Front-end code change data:
──────────────────────────────

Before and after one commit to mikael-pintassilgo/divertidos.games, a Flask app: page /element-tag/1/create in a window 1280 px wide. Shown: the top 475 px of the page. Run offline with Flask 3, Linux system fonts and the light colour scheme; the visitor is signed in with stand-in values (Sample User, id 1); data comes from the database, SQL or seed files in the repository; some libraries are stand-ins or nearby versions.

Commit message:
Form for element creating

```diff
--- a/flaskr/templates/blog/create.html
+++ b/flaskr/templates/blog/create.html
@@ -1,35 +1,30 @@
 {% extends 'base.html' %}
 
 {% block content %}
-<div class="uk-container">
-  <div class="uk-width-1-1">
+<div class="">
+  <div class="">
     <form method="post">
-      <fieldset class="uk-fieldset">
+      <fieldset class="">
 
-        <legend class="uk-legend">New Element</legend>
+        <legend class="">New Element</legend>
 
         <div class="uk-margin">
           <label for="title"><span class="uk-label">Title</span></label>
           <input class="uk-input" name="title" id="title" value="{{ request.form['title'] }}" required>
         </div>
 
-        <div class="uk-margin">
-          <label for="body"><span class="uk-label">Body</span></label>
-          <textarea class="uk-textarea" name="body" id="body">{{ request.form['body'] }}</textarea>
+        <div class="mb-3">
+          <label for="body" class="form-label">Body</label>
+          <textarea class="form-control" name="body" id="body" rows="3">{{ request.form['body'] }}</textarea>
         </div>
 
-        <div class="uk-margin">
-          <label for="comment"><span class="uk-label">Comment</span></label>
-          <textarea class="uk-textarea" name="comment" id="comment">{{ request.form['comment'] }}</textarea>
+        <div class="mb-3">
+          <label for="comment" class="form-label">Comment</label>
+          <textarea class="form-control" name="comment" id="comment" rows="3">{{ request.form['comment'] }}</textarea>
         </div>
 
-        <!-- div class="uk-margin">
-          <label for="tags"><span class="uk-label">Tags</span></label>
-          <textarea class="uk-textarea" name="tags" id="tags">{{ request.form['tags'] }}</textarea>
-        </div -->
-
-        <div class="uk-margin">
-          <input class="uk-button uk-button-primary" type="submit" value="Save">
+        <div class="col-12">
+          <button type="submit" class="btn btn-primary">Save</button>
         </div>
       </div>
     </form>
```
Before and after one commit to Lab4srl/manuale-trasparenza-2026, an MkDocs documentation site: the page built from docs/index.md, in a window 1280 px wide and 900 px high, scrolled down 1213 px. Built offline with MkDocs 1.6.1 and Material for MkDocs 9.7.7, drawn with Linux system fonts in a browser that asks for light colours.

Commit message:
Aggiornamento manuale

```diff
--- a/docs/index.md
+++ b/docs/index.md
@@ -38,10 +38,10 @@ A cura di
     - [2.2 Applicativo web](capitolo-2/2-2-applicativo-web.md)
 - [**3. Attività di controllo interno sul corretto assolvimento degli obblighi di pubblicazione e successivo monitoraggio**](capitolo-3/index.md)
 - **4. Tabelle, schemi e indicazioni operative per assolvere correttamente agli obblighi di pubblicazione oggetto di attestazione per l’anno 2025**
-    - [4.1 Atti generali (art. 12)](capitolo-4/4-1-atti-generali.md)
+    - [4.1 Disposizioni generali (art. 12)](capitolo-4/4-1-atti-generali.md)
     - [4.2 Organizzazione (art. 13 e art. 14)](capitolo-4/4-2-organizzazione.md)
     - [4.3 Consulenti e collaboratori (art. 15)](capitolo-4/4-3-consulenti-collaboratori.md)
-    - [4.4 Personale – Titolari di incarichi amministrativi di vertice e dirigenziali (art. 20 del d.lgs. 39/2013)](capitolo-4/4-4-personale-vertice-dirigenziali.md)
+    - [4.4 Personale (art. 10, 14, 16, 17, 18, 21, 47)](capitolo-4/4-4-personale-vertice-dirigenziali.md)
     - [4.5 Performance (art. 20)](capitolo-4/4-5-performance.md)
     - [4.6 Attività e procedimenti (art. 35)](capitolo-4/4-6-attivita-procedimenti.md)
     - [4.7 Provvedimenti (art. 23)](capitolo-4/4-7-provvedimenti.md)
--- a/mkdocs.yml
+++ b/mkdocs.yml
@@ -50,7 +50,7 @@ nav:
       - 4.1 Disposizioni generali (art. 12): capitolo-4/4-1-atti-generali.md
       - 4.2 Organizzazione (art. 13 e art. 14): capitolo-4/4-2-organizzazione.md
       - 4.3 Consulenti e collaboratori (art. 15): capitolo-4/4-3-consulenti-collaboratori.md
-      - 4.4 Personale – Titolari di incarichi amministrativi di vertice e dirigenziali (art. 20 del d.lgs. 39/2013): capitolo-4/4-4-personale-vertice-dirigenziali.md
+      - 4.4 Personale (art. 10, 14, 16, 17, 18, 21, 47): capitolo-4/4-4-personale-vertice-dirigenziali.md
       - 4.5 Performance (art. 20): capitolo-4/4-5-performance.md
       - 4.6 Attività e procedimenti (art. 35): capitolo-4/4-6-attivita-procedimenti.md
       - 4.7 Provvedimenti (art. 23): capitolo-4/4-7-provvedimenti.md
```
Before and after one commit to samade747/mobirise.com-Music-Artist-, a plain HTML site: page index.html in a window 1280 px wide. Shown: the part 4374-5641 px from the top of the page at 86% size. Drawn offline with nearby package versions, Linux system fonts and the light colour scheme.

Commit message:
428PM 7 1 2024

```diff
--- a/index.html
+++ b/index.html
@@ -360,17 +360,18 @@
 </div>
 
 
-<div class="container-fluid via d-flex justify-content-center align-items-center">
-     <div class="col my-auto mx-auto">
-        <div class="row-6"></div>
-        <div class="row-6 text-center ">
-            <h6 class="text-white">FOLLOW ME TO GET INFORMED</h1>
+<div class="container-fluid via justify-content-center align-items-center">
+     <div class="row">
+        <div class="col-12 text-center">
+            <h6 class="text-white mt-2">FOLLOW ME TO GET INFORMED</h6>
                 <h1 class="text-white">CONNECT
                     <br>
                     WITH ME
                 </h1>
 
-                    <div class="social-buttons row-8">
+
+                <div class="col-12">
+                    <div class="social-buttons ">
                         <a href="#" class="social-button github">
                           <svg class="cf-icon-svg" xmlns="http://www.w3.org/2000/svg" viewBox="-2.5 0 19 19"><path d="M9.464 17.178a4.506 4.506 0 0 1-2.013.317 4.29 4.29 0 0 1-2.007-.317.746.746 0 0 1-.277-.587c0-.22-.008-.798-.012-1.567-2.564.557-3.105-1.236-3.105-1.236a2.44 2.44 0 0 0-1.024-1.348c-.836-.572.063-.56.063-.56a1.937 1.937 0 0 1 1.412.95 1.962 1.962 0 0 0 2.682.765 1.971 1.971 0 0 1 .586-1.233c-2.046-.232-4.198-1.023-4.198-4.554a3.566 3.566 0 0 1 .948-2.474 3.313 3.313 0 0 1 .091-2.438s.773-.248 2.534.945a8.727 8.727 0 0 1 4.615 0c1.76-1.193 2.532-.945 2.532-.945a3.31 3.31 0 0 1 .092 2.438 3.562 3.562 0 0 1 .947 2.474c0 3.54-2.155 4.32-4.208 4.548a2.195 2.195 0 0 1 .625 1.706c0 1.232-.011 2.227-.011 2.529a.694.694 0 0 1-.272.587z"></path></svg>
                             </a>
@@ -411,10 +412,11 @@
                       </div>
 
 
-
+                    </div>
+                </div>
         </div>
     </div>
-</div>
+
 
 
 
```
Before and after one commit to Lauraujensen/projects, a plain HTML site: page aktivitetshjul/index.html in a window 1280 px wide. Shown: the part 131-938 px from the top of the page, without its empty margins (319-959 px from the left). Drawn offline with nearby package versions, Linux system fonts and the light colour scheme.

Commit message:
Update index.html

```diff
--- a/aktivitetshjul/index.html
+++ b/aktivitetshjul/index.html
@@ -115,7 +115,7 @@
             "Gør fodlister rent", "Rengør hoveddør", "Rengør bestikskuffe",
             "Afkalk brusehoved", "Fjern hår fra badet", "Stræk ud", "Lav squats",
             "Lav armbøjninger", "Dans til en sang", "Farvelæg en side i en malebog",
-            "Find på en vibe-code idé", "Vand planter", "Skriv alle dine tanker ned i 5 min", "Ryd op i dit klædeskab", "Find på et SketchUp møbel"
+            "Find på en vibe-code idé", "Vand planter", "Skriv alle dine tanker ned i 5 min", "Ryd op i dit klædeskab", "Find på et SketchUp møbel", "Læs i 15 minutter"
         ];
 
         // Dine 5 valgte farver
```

──────────────────────────────

### Your assignment
Of the lines in the data, report each one containing the string "index".

### Task result
Before and after one commit to Lab4srl/manuale-trasparenza-2026, an MkDocs documentation site: the page built from docs/index.md, in a window 1280 px wide and 900 px high, scrolled down 1213 px. Built offline with MkDocs 1.6.1 and Material for MkDocs 9.7.7, drawn with Linux system fonts in a browser that asks for light colours.
--- a/docs/index.md
+++ b/docs/index.md
 - [**3. Attività di controllo interno sul corretto assolvimento degli obblighi di pubblicazione e successivo monitoraggio**](capitolo-3/index.md)
Before and after one commit to samade747/mobirise.com-Music-Artist-, a plain HTML site: page index.html in a window 1280 px wide. Shown: the part 4374-5641 px from the top of the page at 86% size. Drawn offline with nearby package versions, Linux system fonts and the light colour scheme.
--- a/index.html
+++ b/index.html
Before and after one commit to Lauraujensen/projects, a plain HTML site: page aktivitetshjul/index.html in a window 1280 px wide. Shown: the part 131-938 px from the top of the page, without its empty margins (319-959 px from the left). Drawn offline with nearby package versions, Linux system fonts and the light colour scheme.
Update index.html
--- a/aktivitetshjul/index.html
+++ b/aktivitetshjul/index.html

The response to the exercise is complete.